Ray also enjoyed Joshua’s careful cataloguing of Jonathan Fisher’s tools. For those still building their tool kits, it can be difficult to decide what is necessary. “I suggest that in time this book will become one of the classics alongside Benjamin Seaton’s tool chest in terms of being an incredible insight into what a typical tool kit might have contained,” Ray says.
Beyond tool and project inspiration, Ray says Jonathan Fisher’s daily journal writing “leaves an incredible record that is probably the most complete of any pre-industrial woodworking that will ever be uncovered. That said, it’s probably going to be a source of new revelations for a long time to come as the historical record is translated and compiled. And yet … perhaps the honesty of the record is what makes this book a moving read.”
Jonathan Fisher is deeply humble and human, something Joshua clearly portrays through the book. These attributes are also present in Jonathan Fisher’s woodworking. “Paging through the pieces I felt a part of sweet connection with the past,” Ray says.
Joshua “interrogates the details so thoroughly,” Ray adds. “I think that often hand tool use is romanticized as being slow or old-fashioned.
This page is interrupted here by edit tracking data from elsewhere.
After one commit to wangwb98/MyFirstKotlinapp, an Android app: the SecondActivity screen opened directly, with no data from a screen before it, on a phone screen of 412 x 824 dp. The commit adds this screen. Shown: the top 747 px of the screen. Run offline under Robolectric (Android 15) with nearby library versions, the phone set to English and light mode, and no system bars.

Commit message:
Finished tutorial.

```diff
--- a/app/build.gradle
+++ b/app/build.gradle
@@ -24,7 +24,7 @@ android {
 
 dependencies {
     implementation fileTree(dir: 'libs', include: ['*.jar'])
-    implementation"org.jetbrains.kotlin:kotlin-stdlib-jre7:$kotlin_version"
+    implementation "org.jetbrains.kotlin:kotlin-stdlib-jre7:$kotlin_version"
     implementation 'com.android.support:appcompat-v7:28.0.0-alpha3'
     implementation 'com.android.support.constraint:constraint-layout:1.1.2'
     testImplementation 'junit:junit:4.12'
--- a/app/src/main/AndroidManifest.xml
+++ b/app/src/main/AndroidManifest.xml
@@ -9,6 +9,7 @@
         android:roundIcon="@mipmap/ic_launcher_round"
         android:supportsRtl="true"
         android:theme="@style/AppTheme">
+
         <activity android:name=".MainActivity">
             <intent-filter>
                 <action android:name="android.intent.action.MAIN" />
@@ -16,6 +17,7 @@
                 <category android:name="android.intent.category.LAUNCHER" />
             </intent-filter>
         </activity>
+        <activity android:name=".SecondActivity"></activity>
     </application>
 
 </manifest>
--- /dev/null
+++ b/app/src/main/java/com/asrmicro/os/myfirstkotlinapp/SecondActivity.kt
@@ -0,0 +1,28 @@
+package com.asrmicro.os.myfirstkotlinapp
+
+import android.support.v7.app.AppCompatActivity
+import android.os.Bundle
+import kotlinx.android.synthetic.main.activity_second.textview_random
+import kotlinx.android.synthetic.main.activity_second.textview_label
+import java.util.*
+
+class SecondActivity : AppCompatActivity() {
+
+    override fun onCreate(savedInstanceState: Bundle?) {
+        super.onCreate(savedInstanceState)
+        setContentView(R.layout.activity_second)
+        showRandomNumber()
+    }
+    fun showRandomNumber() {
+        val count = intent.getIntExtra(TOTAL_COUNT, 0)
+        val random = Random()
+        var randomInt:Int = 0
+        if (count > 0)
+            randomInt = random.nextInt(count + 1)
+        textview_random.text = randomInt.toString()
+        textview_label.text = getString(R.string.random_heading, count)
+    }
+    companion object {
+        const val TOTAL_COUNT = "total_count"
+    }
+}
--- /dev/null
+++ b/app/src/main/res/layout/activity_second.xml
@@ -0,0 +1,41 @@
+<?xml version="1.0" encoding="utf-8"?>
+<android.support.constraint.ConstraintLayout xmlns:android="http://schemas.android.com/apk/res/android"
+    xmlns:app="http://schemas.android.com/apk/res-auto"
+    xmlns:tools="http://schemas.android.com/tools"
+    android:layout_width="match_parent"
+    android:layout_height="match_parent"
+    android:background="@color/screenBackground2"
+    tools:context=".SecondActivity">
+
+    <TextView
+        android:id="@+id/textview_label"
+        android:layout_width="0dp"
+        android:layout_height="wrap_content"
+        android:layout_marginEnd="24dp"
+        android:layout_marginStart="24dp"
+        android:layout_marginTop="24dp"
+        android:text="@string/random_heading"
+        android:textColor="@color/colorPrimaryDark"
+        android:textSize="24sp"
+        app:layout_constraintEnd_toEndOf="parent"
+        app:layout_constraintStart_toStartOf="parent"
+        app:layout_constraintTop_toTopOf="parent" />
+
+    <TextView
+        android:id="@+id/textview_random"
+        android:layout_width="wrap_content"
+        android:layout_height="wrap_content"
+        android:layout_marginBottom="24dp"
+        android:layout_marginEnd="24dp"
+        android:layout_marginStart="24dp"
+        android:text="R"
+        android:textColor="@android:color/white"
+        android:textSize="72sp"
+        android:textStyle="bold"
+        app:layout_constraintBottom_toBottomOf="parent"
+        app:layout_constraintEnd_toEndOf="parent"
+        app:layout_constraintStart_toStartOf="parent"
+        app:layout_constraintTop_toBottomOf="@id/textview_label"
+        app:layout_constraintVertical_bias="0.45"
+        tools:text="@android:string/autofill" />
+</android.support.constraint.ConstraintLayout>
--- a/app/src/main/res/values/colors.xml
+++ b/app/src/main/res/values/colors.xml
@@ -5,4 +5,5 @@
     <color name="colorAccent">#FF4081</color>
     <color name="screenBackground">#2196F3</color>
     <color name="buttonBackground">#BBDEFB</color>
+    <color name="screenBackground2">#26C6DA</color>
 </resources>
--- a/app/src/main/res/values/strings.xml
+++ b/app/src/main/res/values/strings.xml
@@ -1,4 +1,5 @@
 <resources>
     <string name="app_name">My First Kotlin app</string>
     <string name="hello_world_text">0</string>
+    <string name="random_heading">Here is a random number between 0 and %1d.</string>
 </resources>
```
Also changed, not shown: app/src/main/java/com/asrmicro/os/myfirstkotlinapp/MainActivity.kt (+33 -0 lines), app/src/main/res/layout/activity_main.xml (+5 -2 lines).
The author does a lot to dispel these perceptions by showing how building furniture in this manner can be very efficient, if done with a pre-industrial mindset.”
Ray adds that this is one of the first books he’s read that celebrated the idea that tear-out on the inside of a piece is acceptable. “Like the concept of reference faces, this is a concept that becomes mundane the more you practice it,” Ray says. “But it seemed radical, the first time I encountered it. … In your hand-tool journey, I suggest that this book will help you learn from those who came before us, people who had no access to band saws or electric planers or shop assistants as they’re romantically called today. And from their experience, there is a wealth of knowledge to be gained.”
In the beginning of this particular episode, Ray says future podcasts will discuss books on workbenches, tools, wood and finishing.
Thank you, Ray, for taking the time to read and review Joshua’s book –– and for sharing your hand-tool journey with so many.
— Kara Gebhart Uhl